WORK ORDER: Show every line from the data below that includes "theory".
--- ENTRIES SUPPLIED Enclosed Below ---
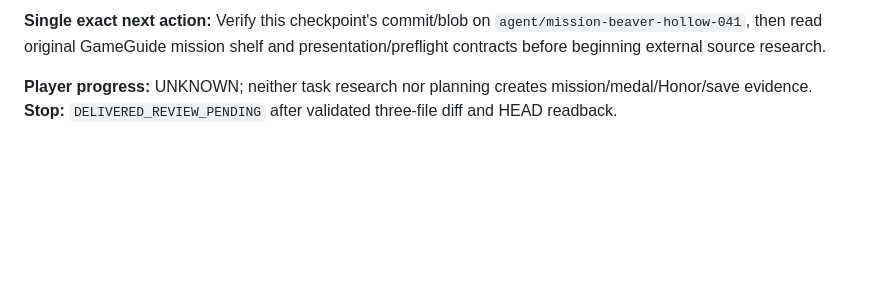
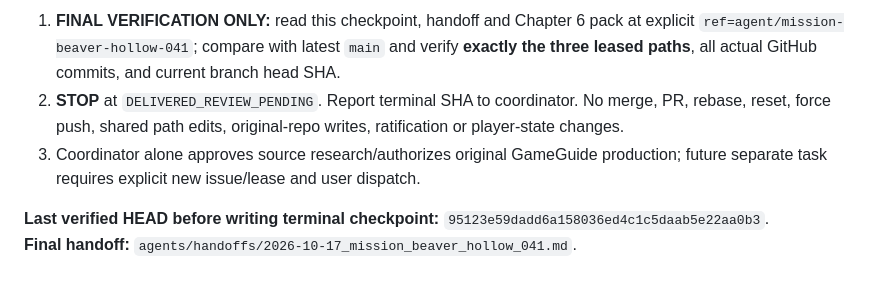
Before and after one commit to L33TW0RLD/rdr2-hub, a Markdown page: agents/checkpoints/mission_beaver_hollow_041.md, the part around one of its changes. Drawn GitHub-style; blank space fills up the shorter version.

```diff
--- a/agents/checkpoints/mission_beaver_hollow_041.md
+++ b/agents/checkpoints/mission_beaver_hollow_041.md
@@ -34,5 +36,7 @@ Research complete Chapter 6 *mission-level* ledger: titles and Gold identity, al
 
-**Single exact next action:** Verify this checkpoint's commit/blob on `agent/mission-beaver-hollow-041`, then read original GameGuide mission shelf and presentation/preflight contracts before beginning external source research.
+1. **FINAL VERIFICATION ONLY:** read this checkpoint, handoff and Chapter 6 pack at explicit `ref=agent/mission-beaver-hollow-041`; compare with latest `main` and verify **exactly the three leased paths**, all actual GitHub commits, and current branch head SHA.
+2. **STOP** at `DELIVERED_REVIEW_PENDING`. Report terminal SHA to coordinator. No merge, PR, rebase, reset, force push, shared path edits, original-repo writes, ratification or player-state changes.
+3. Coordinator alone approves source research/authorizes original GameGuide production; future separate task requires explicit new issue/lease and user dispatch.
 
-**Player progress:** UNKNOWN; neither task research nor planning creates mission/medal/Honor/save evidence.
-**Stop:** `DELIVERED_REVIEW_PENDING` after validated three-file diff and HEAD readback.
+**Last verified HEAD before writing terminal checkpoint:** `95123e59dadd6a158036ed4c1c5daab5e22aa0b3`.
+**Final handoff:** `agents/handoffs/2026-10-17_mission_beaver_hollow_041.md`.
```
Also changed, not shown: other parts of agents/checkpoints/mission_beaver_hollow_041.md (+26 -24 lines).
--- End of Enclosed ENTRIES SUPPLIED ---
--- ENTRIES SUPPLIED Enclosed Below ---
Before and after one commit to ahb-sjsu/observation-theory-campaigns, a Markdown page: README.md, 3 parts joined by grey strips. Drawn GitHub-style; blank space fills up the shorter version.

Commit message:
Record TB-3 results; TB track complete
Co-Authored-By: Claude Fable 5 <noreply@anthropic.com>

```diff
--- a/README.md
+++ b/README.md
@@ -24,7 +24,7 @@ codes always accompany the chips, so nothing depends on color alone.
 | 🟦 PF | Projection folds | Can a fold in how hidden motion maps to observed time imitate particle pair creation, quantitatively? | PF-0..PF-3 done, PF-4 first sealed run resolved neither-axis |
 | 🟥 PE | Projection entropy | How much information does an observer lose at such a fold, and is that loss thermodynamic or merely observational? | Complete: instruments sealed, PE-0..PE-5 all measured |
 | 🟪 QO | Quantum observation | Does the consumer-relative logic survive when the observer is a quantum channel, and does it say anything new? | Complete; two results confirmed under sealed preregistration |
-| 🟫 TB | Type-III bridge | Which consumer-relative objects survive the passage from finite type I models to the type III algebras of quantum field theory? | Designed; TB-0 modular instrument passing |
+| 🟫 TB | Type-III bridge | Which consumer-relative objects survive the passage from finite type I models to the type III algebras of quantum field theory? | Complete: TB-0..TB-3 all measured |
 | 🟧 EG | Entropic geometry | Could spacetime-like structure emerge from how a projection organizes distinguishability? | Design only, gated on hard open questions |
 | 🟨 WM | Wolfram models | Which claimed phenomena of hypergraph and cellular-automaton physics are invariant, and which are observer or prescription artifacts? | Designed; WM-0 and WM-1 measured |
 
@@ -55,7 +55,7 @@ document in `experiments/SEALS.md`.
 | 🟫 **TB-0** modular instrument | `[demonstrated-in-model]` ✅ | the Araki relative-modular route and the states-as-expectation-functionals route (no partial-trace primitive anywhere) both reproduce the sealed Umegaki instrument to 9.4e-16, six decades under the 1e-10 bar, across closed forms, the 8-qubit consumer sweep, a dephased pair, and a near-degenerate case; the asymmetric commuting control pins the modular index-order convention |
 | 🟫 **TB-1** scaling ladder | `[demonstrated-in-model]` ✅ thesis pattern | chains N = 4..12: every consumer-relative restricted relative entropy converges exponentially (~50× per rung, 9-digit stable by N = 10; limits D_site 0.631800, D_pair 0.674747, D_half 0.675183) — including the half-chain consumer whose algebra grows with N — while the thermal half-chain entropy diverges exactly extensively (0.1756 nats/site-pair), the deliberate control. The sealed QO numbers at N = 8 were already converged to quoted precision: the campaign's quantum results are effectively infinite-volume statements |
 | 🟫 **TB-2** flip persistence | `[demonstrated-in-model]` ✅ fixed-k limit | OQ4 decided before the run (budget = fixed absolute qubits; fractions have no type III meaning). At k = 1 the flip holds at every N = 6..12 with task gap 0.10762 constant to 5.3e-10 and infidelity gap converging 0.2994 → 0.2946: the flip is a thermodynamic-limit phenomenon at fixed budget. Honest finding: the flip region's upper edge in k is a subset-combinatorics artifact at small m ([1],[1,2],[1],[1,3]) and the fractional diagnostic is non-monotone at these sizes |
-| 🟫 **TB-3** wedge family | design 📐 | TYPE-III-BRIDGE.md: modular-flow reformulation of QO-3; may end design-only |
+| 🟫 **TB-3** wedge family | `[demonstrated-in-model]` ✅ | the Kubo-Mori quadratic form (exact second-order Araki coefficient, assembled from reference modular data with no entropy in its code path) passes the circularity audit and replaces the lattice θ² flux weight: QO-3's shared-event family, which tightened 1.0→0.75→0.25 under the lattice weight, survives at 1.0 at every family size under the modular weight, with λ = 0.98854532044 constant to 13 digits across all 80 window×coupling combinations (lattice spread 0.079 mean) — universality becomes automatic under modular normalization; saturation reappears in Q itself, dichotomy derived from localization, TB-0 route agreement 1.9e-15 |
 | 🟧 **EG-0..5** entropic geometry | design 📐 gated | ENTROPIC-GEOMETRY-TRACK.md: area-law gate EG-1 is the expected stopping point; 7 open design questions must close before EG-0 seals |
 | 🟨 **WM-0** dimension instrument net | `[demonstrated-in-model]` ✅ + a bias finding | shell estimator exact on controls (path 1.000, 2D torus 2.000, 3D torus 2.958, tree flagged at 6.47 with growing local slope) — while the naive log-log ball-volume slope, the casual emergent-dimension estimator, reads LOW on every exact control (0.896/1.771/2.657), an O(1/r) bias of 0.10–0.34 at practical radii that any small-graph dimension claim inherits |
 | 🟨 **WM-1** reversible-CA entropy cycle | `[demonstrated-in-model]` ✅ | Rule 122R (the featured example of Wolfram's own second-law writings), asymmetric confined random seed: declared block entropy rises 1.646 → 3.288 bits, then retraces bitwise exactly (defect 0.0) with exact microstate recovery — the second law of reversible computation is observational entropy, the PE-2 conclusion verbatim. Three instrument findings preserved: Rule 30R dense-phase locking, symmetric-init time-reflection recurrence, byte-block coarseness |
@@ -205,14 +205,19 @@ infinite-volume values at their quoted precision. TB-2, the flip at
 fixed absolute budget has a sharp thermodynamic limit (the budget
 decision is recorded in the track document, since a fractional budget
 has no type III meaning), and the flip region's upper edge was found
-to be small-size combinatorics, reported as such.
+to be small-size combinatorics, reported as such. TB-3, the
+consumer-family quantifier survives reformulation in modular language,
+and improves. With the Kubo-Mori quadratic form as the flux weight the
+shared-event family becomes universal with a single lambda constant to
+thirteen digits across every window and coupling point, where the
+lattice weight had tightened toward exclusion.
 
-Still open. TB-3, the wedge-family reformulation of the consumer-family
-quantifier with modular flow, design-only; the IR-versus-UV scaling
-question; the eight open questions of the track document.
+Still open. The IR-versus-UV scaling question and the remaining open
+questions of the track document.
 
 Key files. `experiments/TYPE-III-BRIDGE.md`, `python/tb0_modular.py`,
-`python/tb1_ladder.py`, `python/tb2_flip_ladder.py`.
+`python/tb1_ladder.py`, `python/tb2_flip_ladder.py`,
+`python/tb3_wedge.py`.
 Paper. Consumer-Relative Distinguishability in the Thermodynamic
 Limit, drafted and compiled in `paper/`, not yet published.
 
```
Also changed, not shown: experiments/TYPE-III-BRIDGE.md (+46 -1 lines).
--- End of Enclosed ENTRIES SUPPLIED ---
OUTPUT OF THE TASK:
Before and after one commit to ahb-sjsu/observation-theory-campaigns, a Markdown page: README.md, 3 parts joined by grey strips. Drawn GitHub-style; blank space fills up the shorter version.
-| 🟫 TB | Type-III bridge | Which consumer-relative objects survive the passage from finite type I models to the type III algebras of quantum field theory? | Designed; TB-0 modular instrument passing |
+| 🟫 TB | Type-III bridge | Which consumer-relative objects survive the passage from finite type I models to the type III algebras of quantum field theory? | Complete: TB-0..TB-3 all measured |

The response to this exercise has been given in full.